In the past year, Uber has also started encouraging riders to sign up by adding a ‘Drive With Uber’ option to the menu and often pushing it into the feed of the new Uber passenger app (I literally saw this in my feed when I opened up the app to grab a screenshot for this article).

This feature may seem innocuous, but when you think about the millions of people who use Uber every day, just a 0.01% conversion rate on a million riders a month is 10,000 drivers!

Why Driver Referrals?

If anything, I’d argue that driver referrals are one of Uber’s most expensive marketing channels, and you should take advantage of it while it lasts.  In other industries like personal finance and credit cards, a $100-$150 bounty for an approved application is an amazing payout.  But with rideshare, that’s a standard bonus and a great payout is in the range of $500-$1,000 (usually in top markets).

I am not an online marketing expert, but I’m pretty sure you could get more than 1 driver signed up with $1,000 worth of advertising on Facebook or Google, so why does Uber even bother with driver referrals?  I can only assume that it’s because it works.  While it may be expensive, they can sign up a lot of drivers quickly with driver referrals.  The high bonuses provide huge incentives to existing and new drivers and, typically, companies like Uber know they can bring down acquisition costs over time.  There’s a reason why Uber lost $3 billion in 2016 and it has a lot to do with subsidies like driver referrals (and weekly incentives/bonuses too).

Increased Supply of Drivers?

The reason why drivers complain about driver referrals though is because they feel it increases supply.

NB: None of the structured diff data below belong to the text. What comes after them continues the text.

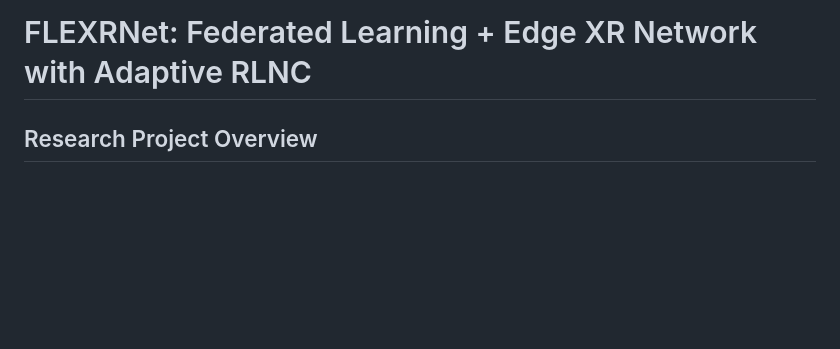
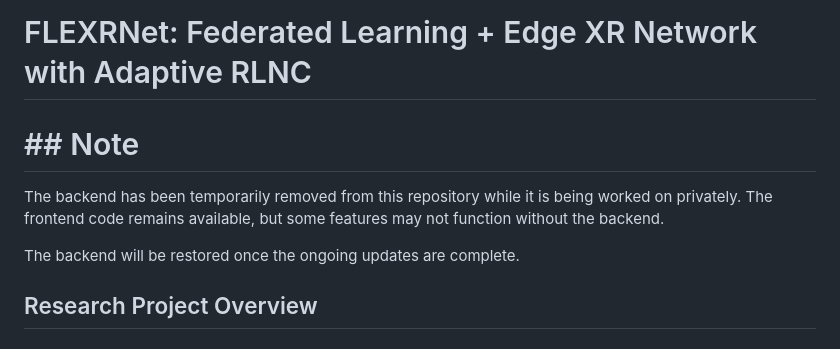
Before and after one commit to ka-cyber/FLEXRNet, a Markdown page: README.md, the part around the change. Rendered like a GitHub page; blank space fills up the shorter version.

```diff
--- a/README.md
+++ b/README.md
@@ -1,4 +1,9 @@
 # FLEXRNet: Federated Learning + Edge XR Network with Adaptive RLNC
+# ## Note
+
+The backend has been temporarily removed from this repository while it is being worked on privately. The frontend code remains available, but some features may not function without the backend.
+
+The backend will be restored once the ongoing updates are complete.
 
 ## Research Project Overview
 
```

Whenever you refer a new driver to Uber, it makes sense that the supply of drivers goes up. But what they also fail to take into account is that Uber needs a certain number of drivers each and every single month.

Let’s say Uber’s target is 50,000 new drivers a month.

It doesn’t matter where those drivers come from, but 50,000 is the goal.  And since driver referrals is only one of their numerous marketing channels, Uber is going to spend whatever it takes until they hit their goal.  So if they don’t get any driver referrals, they’ll just increase their spending in other marketing channels.

So if Uber is going to spend this money anyway, why not be there to take advantage of it?  Oh and if you want to use my code to sign up for Uber, it’s right here 😉

Drivers, what do you think about Uber and Lyft’s driver referral program?  Do you think it increases the overall supply of drivers or would Uber just spend the money on other marketing channels?

PS – I’m thinking about starting a membership site to help fellow rideshare bloggers and those considering starting a blog.  If you’d be interested, send me an e-mail with the subject line ‘Membership Site’.

-Harry @ RSG